**Exercise directions**
Go through the material below, count the lines with the word "Completion", and reply with the count alone.

**Supplied information**
════════════════
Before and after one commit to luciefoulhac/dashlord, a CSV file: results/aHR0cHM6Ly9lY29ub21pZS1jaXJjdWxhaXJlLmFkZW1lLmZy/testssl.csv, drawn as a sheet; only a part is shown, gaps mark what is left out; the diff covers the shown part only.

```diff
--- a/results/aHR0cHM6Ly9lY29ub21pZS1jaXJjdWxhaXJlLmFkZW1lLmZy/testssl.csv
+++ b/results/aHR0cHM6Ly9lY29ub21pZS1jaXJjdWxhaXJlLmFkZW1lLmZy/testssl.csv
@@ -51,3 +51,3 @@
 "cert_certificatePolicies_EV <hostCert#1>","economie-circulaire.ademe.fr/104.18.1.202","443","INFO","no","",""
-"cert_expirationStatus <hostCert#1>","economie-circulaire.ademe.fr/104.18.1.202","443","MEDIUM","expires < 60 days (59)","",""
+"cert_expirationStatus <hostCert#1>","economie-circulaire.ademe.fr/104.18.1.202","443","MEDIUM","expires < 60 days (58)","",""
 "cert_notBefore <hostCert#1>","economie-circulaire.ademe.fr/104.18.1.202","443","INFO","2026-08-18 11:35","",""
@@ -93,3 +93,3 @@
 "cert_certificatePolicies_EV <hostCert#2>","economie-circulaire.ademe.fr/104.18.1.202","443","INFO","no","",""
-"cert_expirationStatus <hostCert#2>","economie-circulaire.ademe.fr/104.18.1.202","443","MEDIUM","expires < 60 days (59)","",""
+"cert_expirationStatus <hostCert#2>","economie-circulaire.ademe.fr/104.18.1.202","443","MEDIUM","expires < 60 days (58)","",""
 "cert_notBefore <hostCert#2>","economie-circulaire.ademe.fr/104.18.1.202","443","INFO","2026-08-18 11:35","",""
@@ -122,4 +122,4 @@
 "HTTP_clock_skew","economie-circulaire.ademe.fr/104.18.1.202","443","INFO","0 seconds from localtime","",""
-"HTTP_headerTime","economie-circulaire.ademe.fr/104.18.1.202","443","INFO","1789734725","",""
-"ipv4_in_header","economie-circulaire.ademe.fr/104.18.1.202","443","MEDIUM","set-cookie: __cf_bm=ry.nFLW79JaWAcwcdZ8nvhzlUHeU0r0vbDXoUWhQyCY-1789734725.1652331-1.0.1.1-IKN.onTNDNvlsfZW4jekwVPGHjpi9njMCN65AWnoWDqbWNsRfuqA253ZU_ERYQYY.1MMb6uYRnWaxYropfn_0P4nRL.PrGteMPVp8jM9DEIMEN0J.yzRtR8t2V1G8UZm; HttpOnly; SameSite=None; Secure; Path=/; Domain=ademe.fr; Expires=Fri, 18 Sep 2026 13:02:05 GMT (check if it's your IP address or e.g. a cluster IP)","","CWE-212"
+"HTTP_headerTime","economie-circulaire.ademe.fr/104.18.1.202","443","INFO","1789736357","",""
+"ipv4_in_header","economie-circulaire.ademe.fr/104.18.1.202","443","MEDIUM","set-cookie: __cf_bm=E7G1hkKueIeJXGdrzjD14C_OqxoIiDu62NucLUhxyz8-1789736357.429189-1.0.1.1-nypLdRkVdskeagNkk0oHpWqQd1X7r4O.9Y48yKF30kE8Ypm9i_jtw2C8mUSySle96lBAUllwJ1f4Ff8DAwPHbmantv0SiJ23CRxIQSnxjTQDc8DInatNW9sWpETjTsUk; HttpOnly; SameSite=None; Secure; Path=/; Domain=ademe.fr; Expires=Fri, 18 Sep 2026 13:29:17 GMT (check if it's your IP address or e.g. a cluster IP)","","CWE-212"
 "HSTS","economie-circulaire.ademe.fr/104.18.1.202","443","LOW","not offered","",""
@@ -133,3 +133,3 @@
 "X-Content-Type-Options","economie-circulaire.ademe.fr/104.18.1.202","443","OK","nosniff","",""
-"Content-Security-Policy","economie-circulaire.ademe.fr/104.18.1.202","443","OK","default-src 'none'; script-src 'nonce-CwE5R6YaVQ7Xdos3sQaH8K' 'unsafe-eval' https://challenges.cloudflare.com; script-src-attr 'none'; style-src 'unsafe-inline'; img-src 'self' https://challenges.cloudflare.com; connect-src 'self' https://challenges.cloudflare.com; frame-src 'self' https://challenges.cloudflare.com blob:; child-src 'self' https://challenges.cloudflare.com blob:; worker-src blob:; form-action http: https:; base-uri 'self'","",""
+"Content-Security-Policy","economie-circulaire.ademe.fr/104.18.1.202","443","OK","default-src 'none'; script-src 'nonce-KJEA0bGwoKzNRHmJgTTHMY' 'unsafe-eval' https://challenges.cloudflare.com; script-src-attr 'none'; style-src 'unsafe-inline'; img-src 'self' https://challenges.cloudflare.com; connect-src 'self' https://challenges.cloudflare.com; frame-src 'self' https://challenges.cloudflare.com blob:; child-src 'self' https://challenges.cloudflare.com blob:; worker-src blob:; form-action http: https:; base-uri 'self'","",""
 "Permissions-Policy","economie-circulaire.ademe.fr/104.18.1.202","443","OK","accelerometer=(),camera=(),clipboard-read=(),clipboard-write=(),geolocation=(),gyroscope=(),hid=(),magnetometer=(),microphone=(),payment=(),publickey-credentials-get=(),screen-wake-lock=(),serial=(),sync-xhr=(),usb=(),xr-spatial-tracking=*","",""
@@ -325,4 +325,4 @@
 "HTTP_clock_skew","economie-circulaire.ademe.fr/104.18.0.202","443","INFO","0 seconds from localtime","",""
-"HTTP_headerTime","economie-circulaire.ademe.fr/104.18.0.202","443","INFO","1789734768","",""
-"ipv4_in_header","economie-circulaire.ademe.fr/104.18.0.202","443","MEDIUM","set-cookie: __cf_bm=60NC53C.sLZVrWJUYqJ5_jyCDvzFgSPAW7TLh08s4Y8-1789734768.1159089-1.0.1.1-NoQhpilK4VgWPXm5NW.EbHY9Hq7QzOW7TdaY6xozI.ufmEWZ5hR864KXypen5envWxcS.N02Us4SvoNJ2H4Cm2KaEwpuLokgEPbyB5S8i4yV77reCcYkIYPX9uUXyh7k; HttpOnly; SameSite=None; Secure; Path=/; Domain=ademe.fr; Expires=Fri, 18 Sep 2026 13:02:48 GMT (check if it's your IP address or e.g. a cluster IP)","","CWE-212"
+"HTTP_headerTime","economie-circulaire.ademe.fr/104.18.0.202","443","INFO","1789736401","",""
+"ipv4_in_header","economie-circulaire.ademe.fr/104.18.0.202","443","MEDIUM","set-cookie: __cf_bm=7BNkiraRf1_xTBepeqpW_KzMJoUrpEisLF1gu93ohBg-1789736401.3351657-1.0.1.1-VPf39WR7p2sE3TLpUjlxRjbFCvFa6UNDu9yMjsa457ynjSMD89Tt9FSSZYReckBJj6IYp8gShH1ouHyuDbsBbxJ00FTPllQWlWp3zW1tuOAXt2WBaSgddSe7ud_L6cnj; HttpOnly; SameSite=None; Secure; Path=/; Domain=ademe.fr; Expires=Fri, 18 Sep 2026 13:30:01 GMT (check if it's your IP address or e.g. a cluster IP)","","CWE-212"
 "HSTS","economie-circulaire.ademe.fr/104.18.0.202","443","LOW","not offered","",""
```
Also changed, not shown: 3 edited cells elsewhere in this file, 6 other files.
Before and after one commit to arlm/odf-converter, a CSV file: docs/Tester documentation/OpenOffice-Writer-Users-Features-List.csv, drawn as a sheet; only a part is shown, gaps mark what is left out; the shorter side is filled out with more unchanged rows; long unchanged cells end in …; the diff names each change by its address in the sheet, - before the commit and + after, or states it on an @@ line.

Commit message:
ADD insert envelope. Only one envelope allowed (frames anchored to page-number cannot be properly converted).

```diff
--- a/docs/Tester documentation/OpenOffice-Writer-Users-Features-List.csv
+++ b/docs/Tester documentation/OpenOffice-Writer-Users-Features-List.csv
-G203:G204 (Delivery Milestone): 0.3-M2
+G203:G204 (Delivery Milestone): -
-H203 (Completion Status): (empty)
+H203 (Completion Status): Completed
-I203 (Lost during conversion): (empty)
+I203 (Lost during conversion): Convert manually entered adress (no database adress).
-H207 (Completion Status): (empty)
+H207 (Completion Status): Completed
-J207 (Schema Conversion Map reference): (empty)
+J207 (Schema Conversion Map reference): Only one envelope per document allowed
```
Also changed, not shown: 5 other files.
════════════════
**Output**
4